[Collection entries]
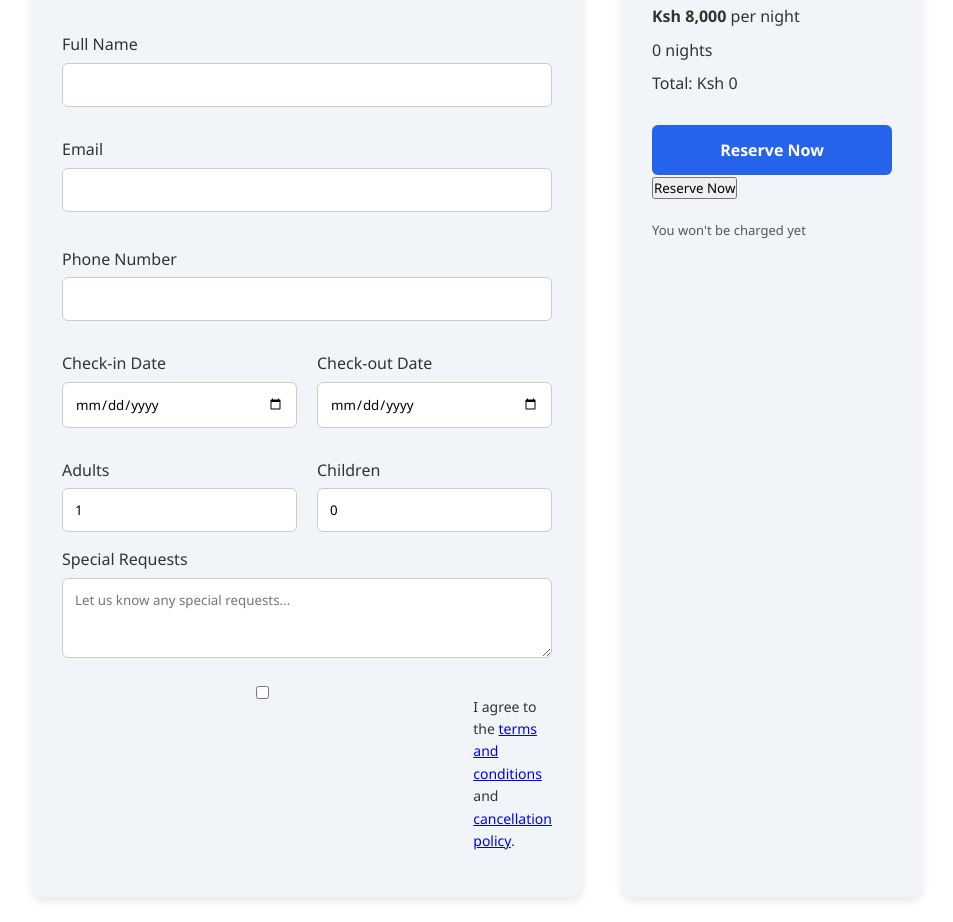
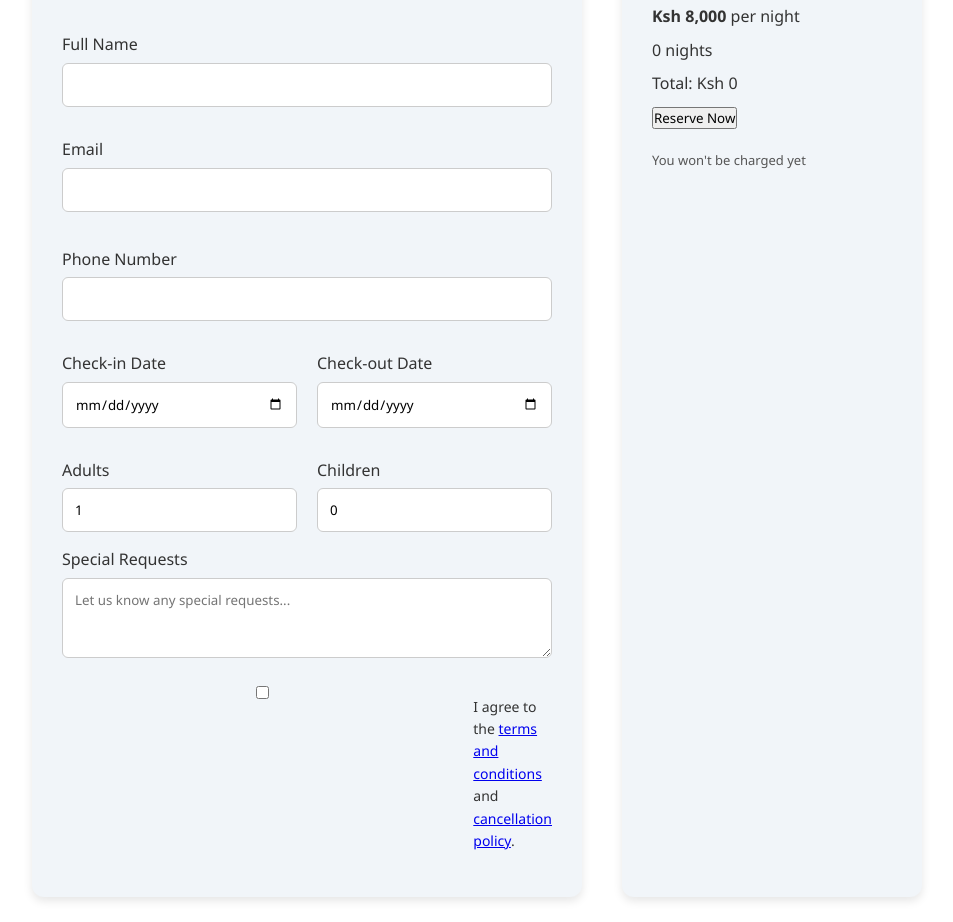
Before and after one commit to CarrenNzikwa/short-term-rental, a plain HTML site: page index.html in a window 1280 px wide. Shown: the part 931-1853 px from the top of the page, without its empty margins (163-1116 px from the left). Drawn offline with Linux system fonts and the light colour scheme.

Commit message:
Update index.html

```diff
--- a/index.html
+++ b/index.html
@@ -123,7 +123,7 @@
         <p id="night-count">0 nights</p>
         <p id="total">Total: Ksh 0</p>
 
-        <button class="reserve-btn">Reserve Now</button>
+
         <button onclick="checkBookingAvailability()">Reserve Now</button>
 
         <p class="note">You won't be charged yet</p>
```
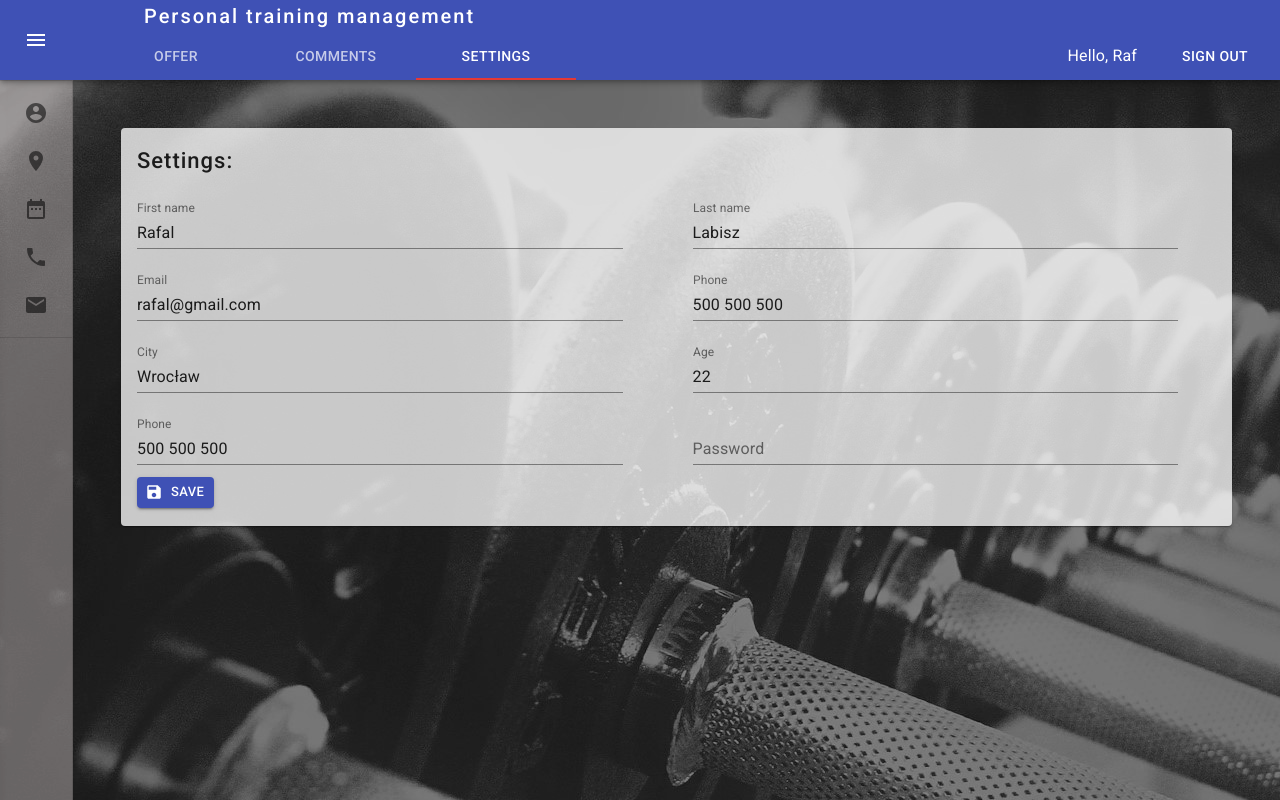
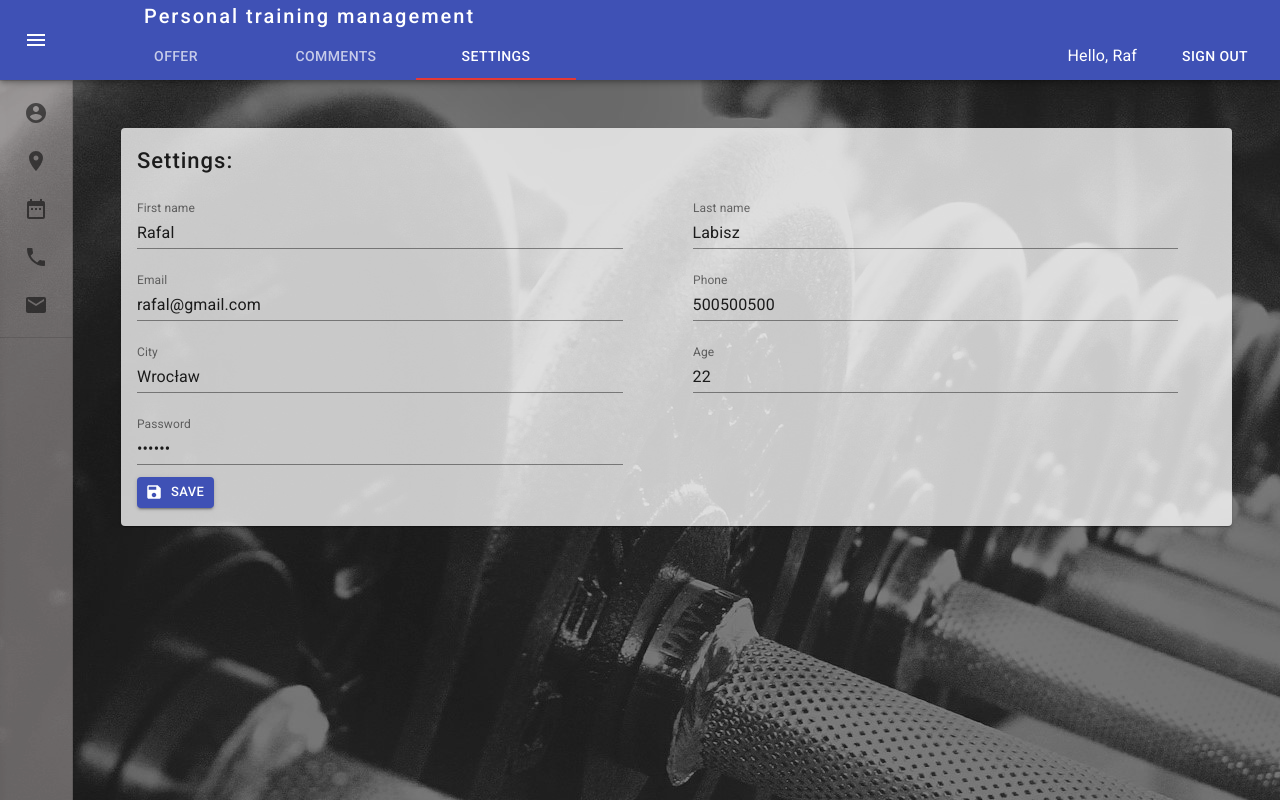
Before and after one commit to rafallabisz/personal-training-management-client, a React (Create React App) app: page / in a window 1280 px wide. Both pictures are taken after a click on the tab "SETTINGS". Built offline with nearby package versions, Linux system fonts and the light colour scheme.

Commit message:
fix form in settingPanel

```diff
--- a/src/modules/panel/SettingsPanel.tsx
+++ b/src/modules/panel/SettingsPanel.tsx
@@ -47,10 +47,10 @@ const SettingsPanel: React.FC<SettingsPanelProps> = props => {
               <TextField
                 id="filled-search"
                 label="Phone"
-                type="search"
+                type="number"
                 className={classes.textField}
                 margin="normal"
-                defaultValue={"500 500 500"}
+                defaultValue={"500500500"}
               />
             </Grid>
             <Grid item xs={12} sm={6}>
@@ -67,20 +67,10 @@ const SettingsPanel: React.FC<SettingsPanelProps> = props => {
               <TextField
                 id="filled-search"
                 label="Age"
-                type="search"
+                type="number"
                 className={classes.textField}
                 margin="normal"
                 defaultValue={"22"}
-              />
-            </Grid>
-            <Grid item xs={12} sm={6}>
-              <TextField
-                id="filled-search"
-                label="Phone"
-                type="search"
-                className={classes.textField}
-                margin="normal"
-                defaultValue={"500 500 500"}
               />
             </Grid>
 
@@ -92,6 +82,7 @@ const SettingsPanel: React.FC<SettingsPanelProps> = props => {
                 className={classes.textField}
                 margin="normal"
                 autoComplete="current-password"
+                defaultValue={"asdasd"}
               />
             </Grid>
           </Grid>
```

### ASSIGNMENT:
Go through the data and copy every line that includes "props".

### TASK ANSWER:
@@ -47,10 +47,10 @@ const SettingsPanel: React.FC<SettingsPanelProps> = props => {
@@ -67,20 +67,10 @@ const SettingsPanel: React.FC<SettingsPanelProps> = props => {
@@ -92,6 +82,7 @@ const SettingsPanel: React.FC<SettingsPanelProps> = props => {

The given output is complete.